Exercise. Wherever a line in the records below contains "diff", copy that line.

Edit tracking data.
++++++

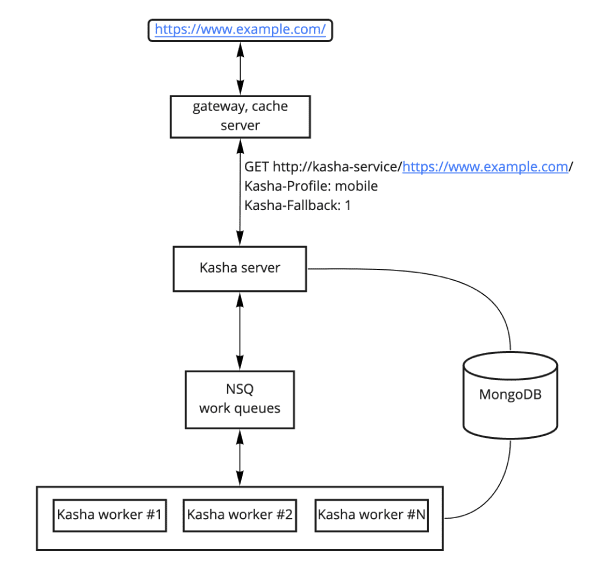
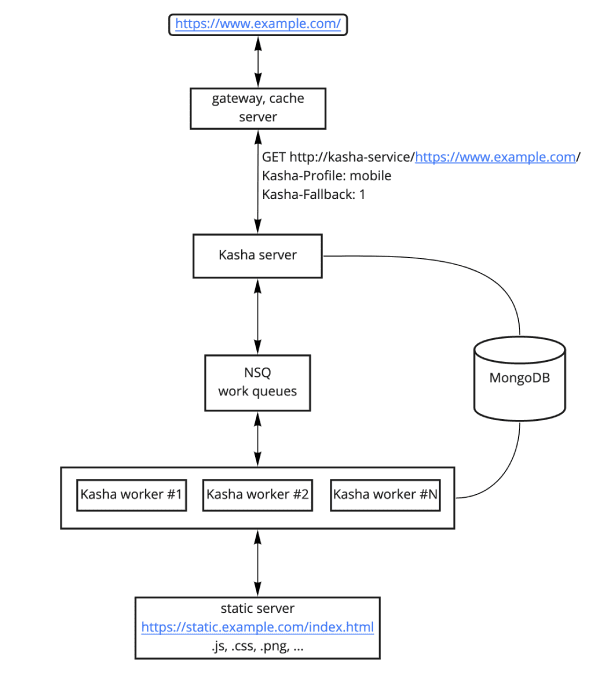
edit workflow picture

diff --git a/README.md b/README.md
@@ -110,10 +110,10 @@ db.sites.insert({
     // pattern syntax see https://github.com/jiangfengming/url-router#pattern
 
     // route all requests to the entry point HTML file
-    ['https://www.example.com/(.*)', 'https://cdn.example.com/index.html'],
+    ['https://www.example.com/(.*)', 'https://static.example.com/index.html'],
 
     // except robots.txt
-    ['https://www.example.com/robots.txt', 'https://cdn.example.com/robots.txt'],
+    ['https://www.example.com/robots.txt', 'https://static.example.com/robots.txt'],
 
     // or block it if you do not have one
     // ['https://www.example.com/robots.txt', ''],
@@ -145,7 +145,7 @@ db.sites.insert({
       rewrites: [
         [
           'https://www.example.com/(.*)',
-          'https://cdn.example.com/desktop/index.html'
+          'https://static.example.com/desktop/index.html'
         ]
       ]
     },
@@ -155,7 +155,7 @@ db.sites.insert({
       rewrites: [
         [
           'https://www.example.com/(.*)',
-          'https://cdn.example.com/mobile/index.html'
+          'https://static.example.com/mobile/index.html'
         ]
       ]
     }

++++++

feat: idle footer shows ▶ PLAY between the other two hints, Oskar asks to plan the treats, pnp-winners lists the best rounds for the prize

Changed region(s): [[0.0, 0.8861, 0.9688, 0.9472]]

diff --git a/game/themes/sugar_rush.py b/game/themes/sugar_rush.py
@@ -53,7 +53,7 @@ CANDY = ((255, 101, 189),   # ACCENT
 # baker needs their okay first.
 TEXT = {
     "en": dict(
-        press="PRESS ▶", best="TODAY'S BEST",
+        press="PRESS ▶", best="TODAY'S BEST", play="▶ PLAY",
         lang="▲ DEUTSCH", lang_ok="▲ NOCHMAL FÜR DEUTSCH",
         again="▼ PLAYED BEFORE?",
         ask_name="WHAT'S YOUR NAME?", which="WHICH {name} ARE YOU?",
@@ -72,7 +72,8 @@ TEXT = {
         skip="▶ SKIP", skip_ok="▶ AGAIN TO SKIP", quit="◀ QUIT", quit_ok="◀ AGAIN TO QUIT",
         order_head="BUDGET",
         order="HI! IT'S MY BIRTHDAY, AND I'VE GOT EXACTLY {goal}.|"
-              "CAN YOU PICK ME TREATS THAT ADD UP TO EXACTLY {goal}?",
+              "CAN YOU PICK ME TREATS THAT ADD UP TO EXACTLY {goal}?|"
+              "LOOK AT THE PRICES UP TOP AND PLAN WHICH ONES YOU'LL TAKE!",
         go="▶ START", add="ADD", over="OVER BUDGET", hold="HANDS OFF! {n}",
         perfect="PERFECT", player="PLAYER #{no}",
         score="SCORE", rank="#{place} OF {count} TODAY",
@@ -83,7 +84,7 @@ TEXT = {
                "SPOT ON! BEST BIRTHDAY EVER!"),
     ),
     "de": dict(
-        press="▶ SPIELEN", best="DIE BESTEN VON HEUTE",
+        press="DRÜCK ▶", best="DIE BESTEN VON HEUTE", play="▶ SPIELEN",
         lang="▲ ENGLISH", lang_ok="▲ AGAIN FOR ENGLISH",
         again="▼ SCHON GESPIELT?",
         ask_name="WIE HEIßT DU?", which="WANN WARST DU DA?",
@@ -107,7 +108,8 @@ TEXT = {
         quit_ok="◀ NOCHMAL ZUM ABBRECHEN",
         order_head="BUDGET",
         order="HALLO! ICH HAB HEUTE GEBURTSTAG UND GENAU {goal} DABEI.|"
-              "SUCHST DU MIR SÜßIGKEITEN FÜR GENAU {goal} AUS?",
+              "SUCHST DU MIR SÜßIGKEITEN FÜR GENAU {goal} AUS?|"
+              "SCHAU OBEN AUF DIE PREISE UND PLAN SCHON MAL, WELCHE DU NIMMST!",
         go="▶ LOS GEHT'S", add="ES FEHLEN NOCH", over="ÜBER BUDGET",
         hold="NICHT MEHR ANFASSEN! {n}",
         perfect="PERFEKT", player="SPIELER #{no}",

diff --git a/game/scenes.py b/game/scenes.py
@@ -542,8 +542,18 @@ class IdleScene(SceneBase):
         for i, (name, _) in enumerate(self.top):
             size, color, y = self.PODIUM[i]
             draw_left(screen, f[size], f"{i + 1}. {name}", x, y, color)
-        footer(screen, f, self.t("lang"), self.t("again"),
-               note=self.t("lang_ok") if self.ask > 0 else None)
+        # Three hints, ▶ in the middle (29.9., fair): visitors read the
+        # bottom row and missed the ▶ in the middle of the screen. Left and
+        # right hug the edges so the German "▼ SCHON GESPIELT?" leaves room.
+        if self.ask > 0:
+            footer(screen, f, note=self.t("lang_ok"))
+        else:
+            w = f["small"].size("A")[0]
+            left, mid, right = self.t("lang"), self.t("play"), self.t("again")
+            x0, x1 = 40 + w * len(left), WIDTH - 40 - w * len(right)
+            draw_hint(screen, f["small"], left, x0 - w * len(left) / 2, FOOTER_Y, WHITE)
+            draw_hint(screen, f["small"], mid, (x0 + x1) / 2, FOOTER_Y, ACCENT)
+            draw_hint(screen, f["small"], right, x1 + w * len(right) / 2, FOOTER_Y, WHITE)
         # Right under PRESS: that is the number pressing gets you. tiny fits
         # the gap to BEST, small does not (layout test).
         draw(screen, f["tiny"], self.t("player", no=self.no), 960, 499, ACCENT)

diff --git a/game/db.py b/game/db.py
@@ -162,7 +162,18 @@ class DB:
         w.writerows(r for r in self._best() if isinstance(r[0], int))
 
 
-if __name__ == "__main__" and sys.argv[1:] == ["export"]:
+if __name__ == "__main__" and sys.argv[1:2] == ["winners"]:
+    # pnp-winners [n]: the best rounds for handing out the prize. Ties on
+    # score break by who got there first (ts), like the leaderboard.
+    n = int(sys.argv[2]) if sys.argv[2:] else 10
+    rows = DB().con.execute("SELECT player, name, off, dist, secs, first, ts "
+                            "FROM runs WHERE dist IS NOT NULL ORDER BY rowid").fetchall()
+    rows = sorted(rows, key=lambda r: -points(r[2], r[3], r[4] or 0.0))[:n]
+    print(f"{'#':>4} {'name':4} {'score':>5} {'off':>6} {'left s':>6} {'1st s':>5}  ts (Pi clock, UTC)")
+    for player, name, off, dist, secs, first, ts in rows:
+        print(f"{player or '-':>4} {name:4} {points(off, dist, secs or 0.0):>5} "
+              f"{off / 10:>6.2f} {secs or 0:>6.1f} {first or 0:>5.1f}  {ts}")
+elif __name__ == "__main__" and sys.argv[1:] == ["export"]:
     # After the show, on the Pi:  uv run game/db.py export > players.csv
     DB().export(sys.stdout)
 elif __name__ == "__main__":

++++++

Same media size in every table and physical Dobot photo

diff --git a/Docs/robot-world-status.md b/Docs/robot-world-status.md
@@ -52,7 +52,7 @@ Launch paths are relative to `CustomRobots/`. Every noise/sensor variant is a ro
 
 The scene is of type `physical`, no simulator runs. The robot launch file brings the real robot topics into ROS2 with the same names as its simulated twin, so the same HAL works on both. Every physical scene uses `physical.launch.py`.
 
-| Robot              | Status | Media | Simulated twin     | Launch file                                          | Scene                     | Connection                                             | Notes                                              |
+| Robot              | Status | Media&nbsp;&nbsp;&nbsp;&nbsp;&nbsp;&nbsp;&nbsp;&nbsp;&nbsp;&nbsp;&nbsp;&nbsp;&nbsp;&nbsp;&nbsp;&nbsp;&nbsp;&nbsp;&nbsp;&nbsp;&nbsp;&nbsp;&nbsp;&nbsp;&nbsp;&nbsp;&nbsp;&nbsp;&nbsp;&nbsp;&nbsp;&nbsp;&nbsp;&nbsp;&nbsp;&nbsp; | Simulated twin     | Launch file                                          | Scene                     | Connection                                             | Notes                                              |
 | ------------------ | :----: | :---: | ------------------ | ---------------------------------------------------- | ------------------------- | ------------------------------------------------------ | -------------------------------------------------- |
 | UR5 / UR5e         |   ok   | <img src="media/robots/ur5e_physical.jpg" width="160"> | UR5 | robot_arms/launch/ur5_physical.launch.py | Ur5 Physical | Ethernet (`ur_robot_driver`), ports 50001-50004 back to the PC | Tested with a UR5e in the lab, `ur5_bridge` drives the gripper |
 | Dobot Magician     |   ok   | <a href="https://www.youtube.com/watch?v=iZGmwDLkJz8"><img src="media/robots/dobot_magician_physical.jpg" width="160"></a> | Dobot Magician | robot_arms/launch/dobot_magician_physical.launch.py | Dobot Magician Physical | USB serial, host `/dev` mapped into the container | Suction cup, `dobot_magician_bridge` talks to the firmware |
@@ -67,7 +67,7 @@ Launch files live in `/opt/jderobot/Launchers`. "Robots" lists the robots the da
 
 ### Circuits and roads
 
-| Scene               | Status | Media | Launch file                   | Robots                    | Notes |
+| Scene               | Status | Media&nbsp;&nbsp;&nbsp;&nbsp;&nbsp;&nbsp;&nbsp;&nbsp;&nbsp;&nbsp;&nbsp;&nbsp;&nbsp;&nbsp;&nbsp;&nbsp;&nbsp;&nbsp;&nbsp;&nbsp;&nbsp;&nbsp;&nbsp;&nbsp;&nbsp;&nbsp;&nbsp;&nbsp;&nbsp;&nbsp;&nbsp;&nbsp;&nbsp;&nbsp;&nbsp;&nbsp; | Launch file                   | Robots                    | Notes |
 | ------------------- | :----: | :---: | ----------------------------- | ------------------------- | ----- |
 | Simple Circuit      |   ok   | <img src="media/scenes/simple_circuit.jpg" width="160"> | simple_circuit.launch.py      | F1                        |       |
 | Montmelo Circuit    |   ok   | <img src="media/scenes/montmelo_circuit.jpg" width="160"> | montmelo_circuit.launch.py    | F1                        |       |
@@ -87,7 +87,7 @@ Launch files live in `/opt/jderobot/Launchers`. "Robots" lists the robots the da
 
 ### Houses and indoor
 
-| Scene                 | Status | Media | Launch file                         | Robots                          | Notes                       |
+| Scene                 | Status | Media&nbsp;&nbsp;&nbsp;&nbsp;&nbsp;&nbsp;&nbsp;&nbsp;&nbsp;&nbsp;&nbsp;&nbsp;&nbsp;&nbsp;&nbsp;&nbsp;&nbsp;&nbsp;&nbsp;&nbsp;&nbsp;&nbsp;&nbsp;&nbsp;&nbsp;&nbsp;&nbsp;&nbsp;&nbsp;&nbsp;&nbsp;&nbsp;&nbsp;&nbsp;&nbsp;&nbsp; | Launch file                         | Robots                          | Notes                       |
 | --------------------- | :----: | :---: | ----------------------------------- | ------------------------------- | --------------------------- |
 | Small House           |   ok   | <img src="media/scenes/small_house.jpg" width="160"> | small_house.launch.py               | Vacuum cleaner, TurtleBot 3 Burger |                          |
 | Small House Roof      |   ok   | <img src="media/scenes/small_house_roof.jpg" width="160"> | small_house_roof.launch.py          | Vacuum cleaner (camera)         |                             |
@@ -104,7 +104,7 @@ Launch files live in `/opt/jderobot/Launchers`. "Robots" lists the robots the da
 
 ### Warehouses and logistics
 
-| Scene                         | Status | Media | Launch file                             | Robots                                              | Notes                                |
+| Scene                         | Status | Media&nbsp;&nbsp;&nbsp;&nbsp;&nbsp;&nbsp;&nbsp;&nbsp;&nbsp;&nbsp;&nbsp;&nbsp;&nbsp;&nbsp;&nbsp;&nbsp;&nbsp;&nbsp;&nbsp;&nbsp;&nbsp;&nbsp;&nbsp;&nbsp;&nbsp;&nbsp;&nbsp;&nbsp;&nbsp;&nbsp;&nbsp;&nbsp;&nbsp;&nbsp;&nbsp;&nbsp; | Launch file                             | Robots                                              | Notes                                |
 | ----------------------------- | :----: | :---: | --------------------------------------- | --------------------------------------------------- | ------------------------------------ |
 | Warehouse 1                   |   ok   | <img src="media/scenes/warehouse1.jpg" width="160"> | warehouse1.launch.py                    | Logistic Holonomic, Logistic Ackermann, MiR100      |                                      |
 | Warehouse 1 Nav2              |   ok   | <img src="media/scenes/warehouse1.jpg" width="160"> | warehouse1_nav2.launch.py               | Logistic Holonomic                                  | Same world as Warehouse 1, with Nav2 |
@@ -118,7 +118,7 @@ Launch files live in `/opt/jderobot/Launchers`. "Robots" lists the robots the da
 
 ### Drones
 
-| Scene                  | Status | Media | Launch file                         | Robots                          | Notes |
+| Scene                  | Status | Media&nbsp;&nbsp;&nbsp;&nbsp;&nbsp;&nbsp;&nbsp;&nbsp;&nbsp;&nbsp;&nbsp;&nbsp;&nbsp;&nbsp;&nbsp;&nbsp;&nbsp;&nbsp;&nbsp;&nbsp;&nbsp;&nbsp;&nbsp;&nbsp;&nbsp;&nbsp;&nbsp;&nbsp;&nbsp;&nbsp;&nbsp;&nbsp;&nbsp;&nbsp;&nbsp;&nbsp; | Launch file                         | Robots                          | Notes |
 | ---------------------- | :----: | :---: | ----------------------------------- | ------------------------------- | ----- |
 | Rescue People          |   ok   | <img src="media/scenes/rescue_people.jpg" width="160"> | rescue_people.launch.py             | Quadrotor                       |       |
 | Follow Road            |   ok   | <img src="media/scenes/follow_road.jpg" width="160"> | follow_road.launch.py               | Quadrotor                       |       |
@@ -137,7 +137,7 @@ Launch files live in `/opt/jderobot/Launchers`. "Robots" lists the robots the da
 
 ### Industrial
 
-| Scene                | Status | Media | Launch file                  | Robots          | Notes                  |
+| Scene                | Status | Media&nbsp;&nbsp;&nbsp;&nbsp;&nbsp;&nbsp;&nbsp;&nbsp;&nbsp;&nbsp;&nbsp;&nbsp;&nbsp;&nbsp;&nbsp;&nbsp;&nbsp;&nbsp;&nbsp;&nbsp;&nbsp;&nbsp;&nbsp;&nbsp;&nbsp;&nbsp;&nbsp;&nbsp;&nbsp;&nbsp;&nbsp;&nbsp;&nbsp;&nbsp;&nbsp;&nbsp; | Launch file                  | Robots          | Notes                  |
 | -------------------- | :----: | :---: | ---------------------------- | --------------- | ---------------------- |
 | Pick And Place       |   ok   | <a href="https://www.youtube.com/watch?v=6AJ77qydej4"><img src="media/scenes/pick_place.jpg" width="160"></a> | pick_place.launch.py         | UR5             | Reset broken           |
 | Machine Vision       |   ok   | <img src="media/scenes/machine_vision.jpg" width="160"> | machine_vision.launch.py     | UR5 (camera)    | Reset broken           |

++++++

Reply.
diff --git a/README.md b/README.md
diff --git a/game/themes/sugar_rush.py b/game/themes/sugar_rush.py
diff --git a/game/scenes.py b/game/scenes.py
diff --git a/game/db.py b/game/db.py
diff --git a/Docs/robot-world-status.md b/Docs/robot-world-status.md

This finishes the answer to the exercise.